However, after the shul agreed to place metallic streamers on the fishing line near the nesting area to warn off birds, the commission gave the go-ahead.Rabbi Meyer May, president of the Rabbinical Council of California, said that the eruv “is nondescript and has zero impact on the neighborhood. All it does is to allow observant Jews to live in an area, and if that bothers some people, so be it.”

May said that an eruv must meet quite complex religious and technical standards approved by inspectors from his organization.

As in the case of existing eruvim in the Westside and San Fernando Valley areas, top rabbinical experts from Toronto will supervise the Venice-area installation.According to the Oxford Dictionary of the Jewish Religion, rabbinical authorities have defined three types of eruvim, all intended to promote the sanctity of the Sabbath. The fishing line enclosure is known as eruv tehunim, or the eruv of boundaries.

Some 60 years ago, the Venice Beach area was home to an elderly but thriving, Miami Beach-type Jewish community, but over time the growth of air-conditioned suburbs depleted the ranks of such residents.

During the past couple of decades, a new wave of young couples have joined the shul, led by Rabbi Benjamin Geiger, which now has a core of some 50 families, with many more expected after the eruv is up.

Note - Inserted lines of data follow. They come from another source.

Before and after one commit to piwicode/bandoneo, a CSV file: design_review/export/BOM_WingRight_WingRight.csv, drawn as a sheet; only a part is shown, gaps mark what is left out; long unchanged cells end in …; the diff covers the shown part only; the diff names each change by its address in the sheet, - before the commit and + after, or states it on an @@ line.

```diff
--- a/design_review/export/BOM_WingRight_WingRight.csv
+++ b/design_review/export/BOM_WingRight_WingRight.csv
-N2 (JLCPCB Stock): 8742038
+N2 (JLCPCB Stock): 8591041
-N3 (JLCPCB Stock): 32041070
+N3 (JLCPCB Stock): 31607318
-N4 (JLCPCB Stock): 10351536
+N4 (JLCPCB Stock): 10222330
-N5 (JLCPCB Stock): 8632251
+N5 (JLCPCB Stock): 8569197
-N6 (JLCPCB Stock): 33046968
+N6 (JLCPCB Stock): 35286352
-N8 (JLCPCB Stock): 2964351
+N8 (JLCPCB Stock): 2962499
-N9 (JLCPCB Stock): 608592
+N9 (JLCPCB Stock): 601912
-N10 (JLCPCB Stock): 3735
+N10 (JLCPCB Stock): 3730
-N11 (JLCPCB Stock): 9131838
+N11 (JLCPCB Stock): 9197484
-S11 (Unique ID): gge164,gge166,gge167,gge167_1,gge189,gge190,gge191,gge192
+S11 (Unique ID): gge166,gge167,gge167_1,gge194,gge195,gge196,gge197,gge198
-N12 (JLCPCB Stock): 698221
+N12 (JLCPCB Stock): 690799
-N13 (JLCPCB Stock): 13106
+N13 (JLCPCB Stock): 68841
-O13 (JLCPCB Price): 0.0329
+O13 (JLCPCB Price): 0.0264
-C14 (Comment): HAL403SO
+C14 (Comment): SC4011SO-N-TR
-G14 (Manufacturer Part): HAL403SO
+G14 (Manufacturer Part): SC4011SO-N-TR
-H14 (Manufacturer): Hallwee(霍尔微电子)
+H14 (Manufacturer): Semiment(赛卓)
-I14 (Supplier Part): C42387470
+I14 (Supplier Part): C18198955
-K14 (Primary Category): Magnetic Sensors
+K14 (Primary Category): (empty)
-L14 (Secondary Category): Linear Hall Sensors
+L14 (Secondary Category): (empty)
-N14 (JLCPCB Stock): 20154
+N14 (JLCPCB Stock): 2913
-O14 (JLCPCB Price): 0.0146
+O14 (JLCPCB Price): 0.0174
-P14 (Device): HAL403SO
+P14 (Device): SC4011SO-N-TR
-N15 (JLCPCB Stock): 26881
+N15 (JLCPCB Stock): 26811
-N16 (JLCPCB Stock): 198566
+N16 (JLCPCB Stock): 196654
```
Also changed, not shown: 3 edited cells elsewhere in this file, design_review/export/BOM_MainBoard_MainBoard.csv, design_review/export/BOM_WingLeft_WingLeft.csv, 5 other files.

The 4 miles of fishing lines will joined to the existing 8-mile patchwork of chain-link fences and walls along freeways. When completed, after the shul has raised the money and let construction bids, the eruv will encompass a square-shaped area running from Marina del Rey north to the 10 Freeway, and from the Pacific coast east to the 405 Freeway.